Mary Sarah Young was born in 1867, the fourth daughter, and fifth child of seven of Hannah Halliday and George Shields Young.
Although born in Gateshead in County Durham, her family moved to Yorkshire when she was young and she grew up in Shipley.
Mary came from a well-educated family. Several of her older sisters had been governesses or worked in schools, and at the age of 24 in 1891 Mary herself was working in Shipley as a School Assistant Mistress.
However she had vanished from Yorkshire in the 1901 census and by broadening my search I found her living down in Okehampton, Devon with her mother Hannah and two sisters Marion and Edith. Mary was single and her family all widows; Mary was the only one in the household working, and by this time she’d had a promotion to Schoolmistress.
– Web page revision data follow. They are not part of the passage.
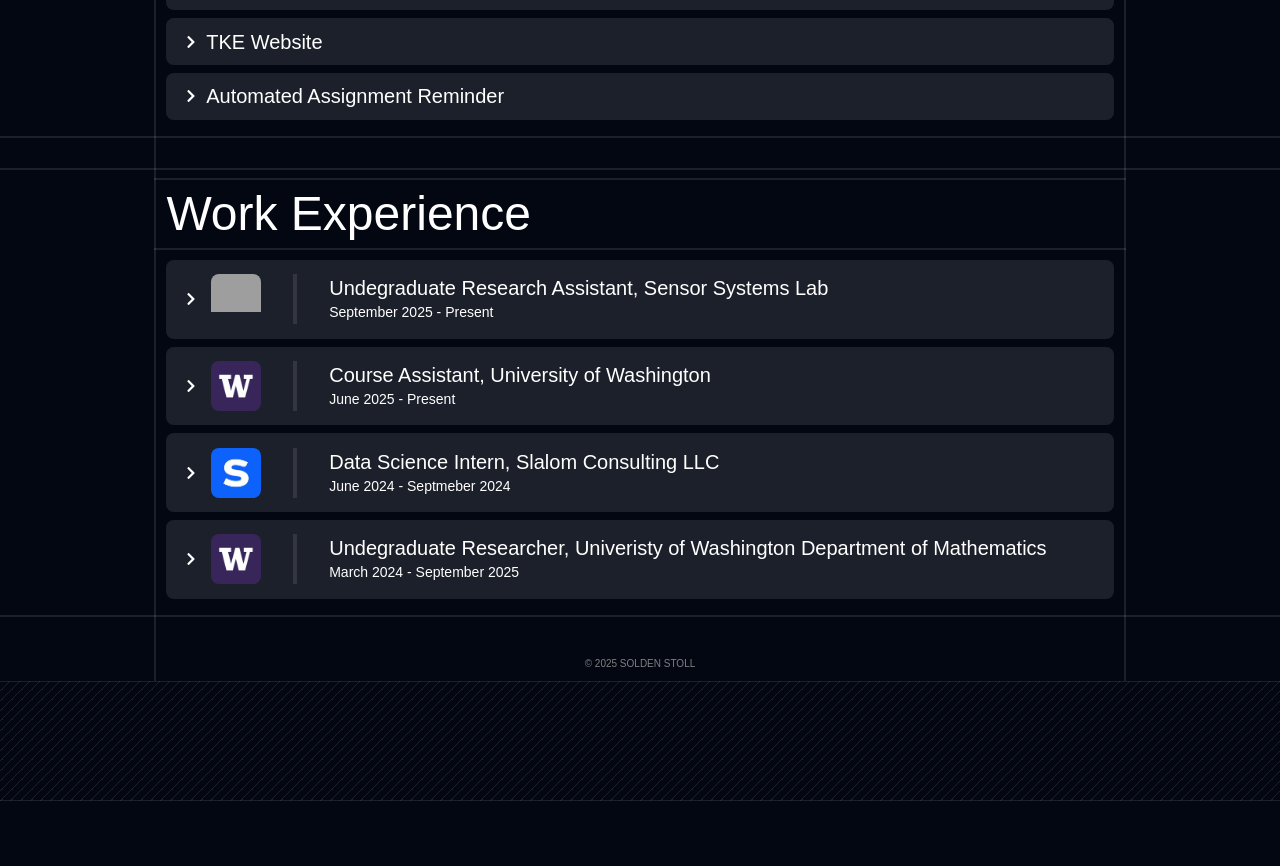
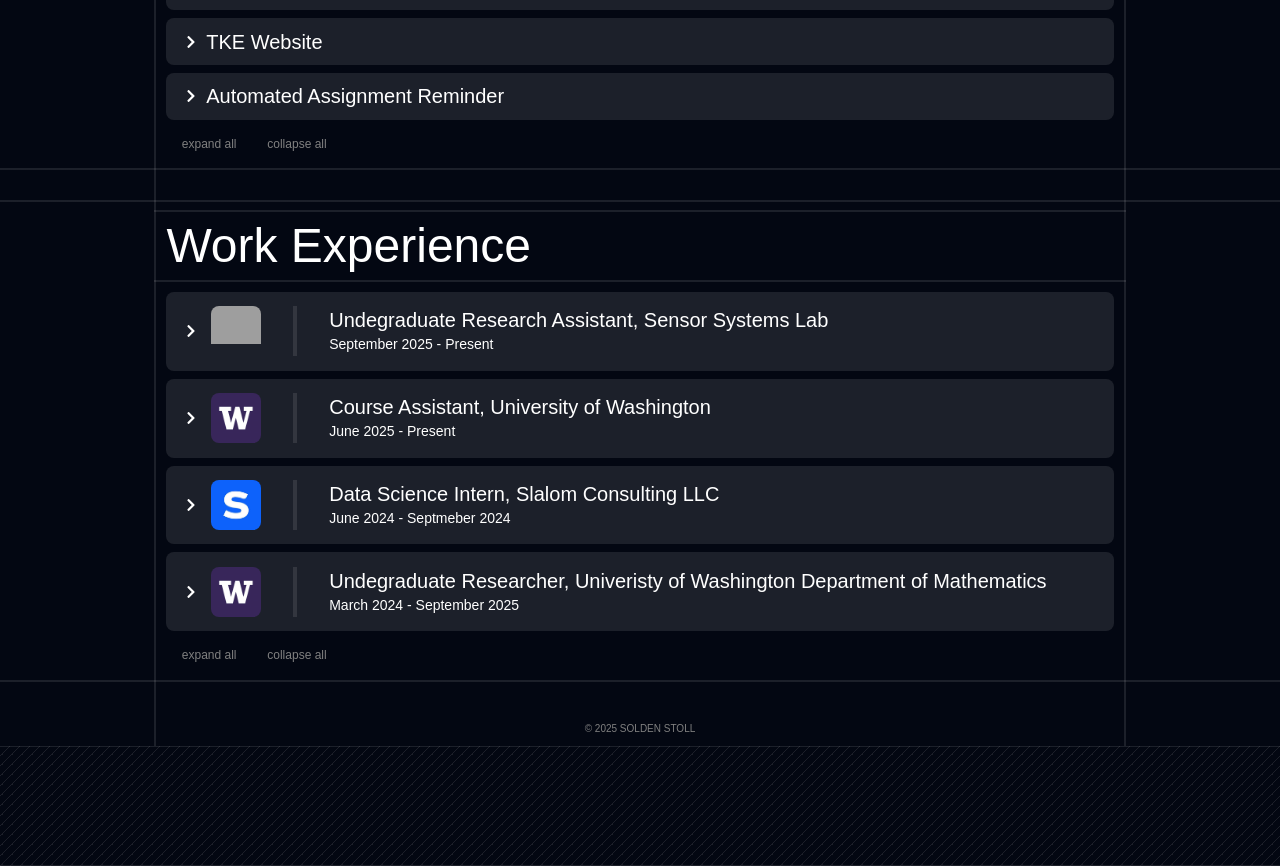
Before and after one commit to soldenstoll/portfolio, a React (Vite) app: page /oll in a window 1280 px wide. Shown: the part 1911-2777 px from the top of the page. Before the commit the page ends 2712 px from the top, so only its background shows below. Built offline with nearby package versions, Linux system fonts and the light colour scheme; grey boxes are pictures that could not be loaded.

Commit message:
added expand/collapse all functionality

```diff
--- a/src/App.jsx
+++ b/src/App.jsx
@@ -23,10 +23,10 @@
           <div className='framed-box'>
             <AboutSection />
           </div>
-          <div className='framed-box' id="projects">
+          <div className='framed-box'>
             <ProjectList />
           </div>
-          <div className='framed-box-bottom' id="experience">
+          <div className='framed-box-bottom'>
             <WorkList />
           </div>
           <footer>
--- a/src/components/AboutSection.jsx
+++ b/src/components/AboutSection.jsx
@@ -54,7 +54,7 @@
             <div className="h-0 w-full border-[1px] border-[var(--grid-line-color)]"></div>  {/* UPDATE Skills below */}
             <p className="text-sm lg:text-base"><b>Languages:</b> Proficient in Java, Python, C/C++, SQL. Familiar with JS/TS, HTML/CSS, Golang</p>
             <p className="text-sm lg:text-base"><b>Libraries/Tools:</b> Git, Pytorch, React, Node, POSIX IO, GDB, Tailwind CSS, NumPy, Pandas, OpenAI API, Seaborn, Matplotlib</p>
-            <p className="text-sm lg:text-base"><b>Software:</b> Linux, Github/Gitlab, Bitbucket, Azure, VS Code, IntelliJ, Google Colab, Google Cloud, MS Office</p>
+            <p className="text-sm lg:text-base" id="projects"><b>Software:</b> Linux, Github/Gitlab, Bitbucket, Azure, VS Code, IntelliJ, Google Colab, Google Cloud, MS Office</p>
           </div>
         </div>
       </div>
--- a/src/components/ProjectList.jsx
+++ b/src/components/ProjectList.jsx
@@ -56,6 +56,14 @@
         return {...state, [action.index]: true};
       }
       return {...state, [action.index]: !state[action.index]};
+    case "expand":
+      let tmp = {};
+      projectsData.map((_, index) => {
+        tmp = {...tmp, [index]: true};
+      });
+      return tmp;
+    case "collapse":
+      return {};
     default:
       return {};
   }
@@ -88,6 +96,18 @@
           </div>
         )})}
       </div>
+      <div className="flex flex-row text-xs text-[gray]" id="experience">
+        <button
+          onClick={() => dispatch({ type: "expand", index: -1 })}
+          className="!bg-transparent">
+            expand all
+          </button>
+        <button
+          onClick={() => dispatch({ type: "collapse", index: -1 })}
+          className="!bg-transparent">
+            collapse all
+        </button>
+      </div>
     </div>
   );
 };
--- a/src/components/WorkList.jsx
+++ b/src/components/WorkList.jsx
@@ -82,6 +82,14 @@
         return {...state, [action.index]: true};
       }
       return {...state, [action.index]: !state[action.index]};
+    case "expand":
+      let tmp = {};
+      workData.map((_, index) => {
+        tmp = {...tmp, [index]: true};
+      });
+      return tmp;
+    case "collapse":
+      return {};
     default:
       return {};
   }
@@ -114,6 +122,18 @@
           </div>
         )})}
       </div>
+      <div className="flex flex-row text-xs text-[gray]">
+        <button
+          onClick={() => dispatch({ type: "expand", index: -1 })}
+          className="!bg-transparent">
+            expand all
+          </button>
+        <button
+          onClick={() => dispatch({ type: "collapse", index: -1 })}
+          className="!bg-transparent">
+            collapse all
+        </button>
+      </div>
     </div>
   );
 };
```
It can’t have been too long after that before she and mother Hannah had moved on again, to Pembrokeshire. Her youngest sister Edith accompanied them but didn’t stay that long; she had fallen for a surveyor from Okehampton and they married in Pembrokeshire in 1905 before moving back down to Devon.
Her sister Dora came up from her home in Essex to visit in October 1908, but shockingly died during her visit, leaving a husband and 3 young children.
By 1911 Mary had been appointed as a Head Teacher of an elementary school owned by Pembrokeshire County Education Authority. She and her mother were living in Rhydberth, Tenby.
The Tenby Junior School website tells me: “Tenby Council School was built in 1915 while the First World War was at its height. It was officially opened in June 1916 by Mr S.B. Sketch, J.P., C.C., Chairman of the Education Committee. The school was situated in Greenhill Road and pupils came from the School which had previously been held beneath the Methodist Chapel in Warren Street, which was subsequently demolished in the 1980s. The Headmaster at this time was Mr J Howells.” Given Mary’s religious background, I’m wondering whether she taught at the Warren Street Chapel. Pembrokeshire Record Office website has some potential for archive material if I want to follow it up at a later date.
Her sister Marion remarried at the start of the war, a John Ogden, a widower, back in Yorkshire in Keighley.
Eight years later in 1919, after the first world war which took her nephew George Shields Young, Mary is also found back up in Yorkshire, listed on the electoral roll in the School House in Oldfield, where she was still living in 1926.
I googled ‘Oldfield School West Yorkshire’ and it came up with the website of the Oldfield Primary School which has a lovely image of an old school building on the home page. It’s been taken on a frosty morning and I can just picture Mary wrapped up well walking up the path to the door. I rang the school and the secretary said that she was actually speaking from the School House, which I really loved.
By 1929, aged 62, she has moved to Harrogate, Yorkshire, where she lived for the rest of her life.
She died, aged 75, in the midst of the second world war, on Christmas Day 1942. In her will left effects of £871 5s 1d [£25K in 2005 money] to her brother and her nephew.